__Task to complete__. Down to the last line, copy the records below without any change.

[Stored items]
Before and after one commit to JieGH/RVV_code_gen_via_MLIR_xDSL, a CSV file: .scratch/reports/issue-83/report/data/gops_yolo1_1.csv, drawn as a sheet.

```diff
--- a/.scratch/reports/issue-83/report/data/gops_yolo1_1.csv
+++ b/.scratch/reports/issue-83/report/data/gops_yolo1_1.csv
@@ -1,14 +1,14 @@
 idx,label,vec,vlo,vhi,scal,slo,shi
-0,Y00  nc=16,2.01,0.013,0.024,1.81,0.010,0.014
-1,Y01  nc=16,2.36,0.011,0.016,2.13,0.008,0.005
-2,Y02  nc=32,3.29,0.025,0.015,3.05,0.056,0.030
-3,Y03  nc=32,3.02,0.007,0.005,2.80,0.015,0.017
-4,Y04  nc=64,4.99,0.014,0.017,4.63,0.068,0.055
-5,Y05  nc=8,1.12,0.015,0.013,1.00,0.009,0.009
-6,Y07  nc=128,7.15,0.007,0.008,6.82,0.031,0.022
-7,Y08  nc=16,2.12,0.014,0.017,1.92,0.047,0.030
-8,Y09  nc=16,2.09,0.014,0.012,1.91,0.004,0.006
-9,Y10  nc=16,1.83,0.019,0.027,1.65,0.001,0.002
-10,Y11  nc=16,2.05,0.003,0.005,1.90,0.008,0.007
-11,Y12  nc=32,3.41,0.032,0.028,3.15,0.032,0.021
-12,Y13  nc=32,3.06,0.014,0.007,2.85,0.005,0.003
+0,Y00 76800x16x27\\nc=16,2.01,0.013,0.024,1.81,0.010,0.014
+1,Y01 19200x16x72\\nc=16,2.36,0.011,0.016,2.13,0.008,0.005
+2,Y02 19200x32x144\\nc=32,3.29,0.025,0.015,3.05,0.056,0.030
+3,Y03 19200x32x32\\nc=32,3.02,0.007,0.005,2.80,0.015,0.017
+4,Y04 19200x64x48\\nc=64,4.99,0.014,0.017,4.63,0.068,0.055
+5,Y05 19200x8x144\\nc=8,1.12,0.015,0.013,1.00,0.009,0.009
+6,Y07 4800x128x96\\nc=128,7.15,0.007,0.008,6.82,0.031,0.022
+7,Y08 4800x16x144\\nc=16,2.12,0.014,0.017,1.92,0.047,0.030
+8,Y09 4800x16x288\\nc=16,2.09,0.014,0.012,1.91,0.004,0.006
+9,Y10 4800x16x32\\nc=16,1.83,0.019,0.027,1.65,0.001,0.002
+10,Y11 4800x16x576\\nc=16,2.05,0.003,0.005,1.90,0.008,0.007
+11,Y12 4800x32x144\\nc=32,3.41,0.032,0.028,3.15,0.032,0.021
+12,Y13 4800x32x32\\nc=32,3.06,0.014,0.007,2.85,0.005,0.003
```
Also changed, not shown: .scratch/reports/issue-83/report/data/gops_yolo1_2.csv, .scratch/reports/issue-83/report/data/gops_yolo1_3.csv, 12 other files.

__Answer section__.
Before and after one commit to JieGH/RVV_code_gen_via_MLIR_xDSL, a CSV file: .scratch/reports/issue-83/report/data/gops_yolo1_1.csv, drawn as a sheet.

```diff
--- a/.scratch/reports/issue-83/report/data/gops_yolo1_1.csv
+++ b/.scratch/reports/issue-83/report/data/gops_yolo1_1.csv
@@ -1,14 +1,14 @@
 idx,label,vec,vlo,vhi,scal,slo,shi
-0,Y00  nc=16,2.01,0.013,0.024,1.81,0.010,0.014
-1,Y01  nc=16,2.36,0.011,0.016,2.13,0.008,0.005
-2,Y02  nc=32,3.29,0.025,0.015,3.05,0.056,0.030
-3,Y03  nc=32,3.02,0.007,0.005,2.80,0.015,0.017
-4,Y04  nc=64,4.99,0.014,0.017,4.63,0.068,0.055
-5,Y05  nc=8,1.12,0.015,0.013,1.00,0.009,0.009
-6,Y07  nc=128,7.15,0.007,0.008,6.82,0.031,0.022
-7,Y08  nc=16,2.12,0.014,0.017,1.92,0.047,0.030
-8,Y09  nc=16,2.09,0.014,0.012,1.91,0.004,0.006
-9,Y10  nc=16,1.83,0.019,0.027,1.65,0.001,0.002
-10,Y11  nc=16,2.05,0.003,0.005,1.90,0.008,0.007
-11,Y12  nc=32,3.41,0.032,0.028,3.15,0.032,0.021
-12,Y13  nc=32,3.06,0.014,0.007,2.85,0.005,0.003
+0,Y00 76800x16x27\\nc=16,2.01,0.013,0.024,1.81,0.010,0.014
+1,Y01 19200x16x72\\nc=16,2.36,0.011,0.016,2.13,0.008,0.005
+2,Y02 19200x32x144\\nc=32,3.29,0.025,0.015,3.05,0.056,0.030
+3,Y03 19200x32x32\\nc=32,3.02,0.007,0.005,2.80,0.015,0.017
+4,Y04 19200x64x48\\nc=64,4.99,0.014,0.017,4.63,0.068,0.055
+5,Y05 19200x8x144\\nc=8,1.12,0.015,0.013,1.00,0.009,0.009
+6,Y07 4800x128x96\\nc=128,7.15,0.007,0.008,6.82,0.031,0.022
+7,Y08 4800x16x144\\nc=16,2.12,0.014,0.017,1.92,0.047,0.030
+8,Y09 4800x16x288\\nc=16,2.09,0.014,0.012,1.91,0.004,0.006
+9,Y10 4800x16x32\\nc=16,1.83,0.019,0.027,1.65,0.001,0.002
+10,Y11 4800x16x576\\nc=16,2.05,0.003,0.005,1.90,0.008,0.007
+11,Y12 4800x32x144\\nc=32,3.41,0.032,0.028,3.15,0.032,0.021
+12,Y13 4800x32x32\\nc=32,3.06,0.014,0.007,2.85,0.005,0.003
```
Also changed, not shown: .scratch/reports/issue-83/report/data/gops_yolo1_2.csv, .scratch/reports/issue-83/report/data/gops_yolo1_3.csv, 12 other files.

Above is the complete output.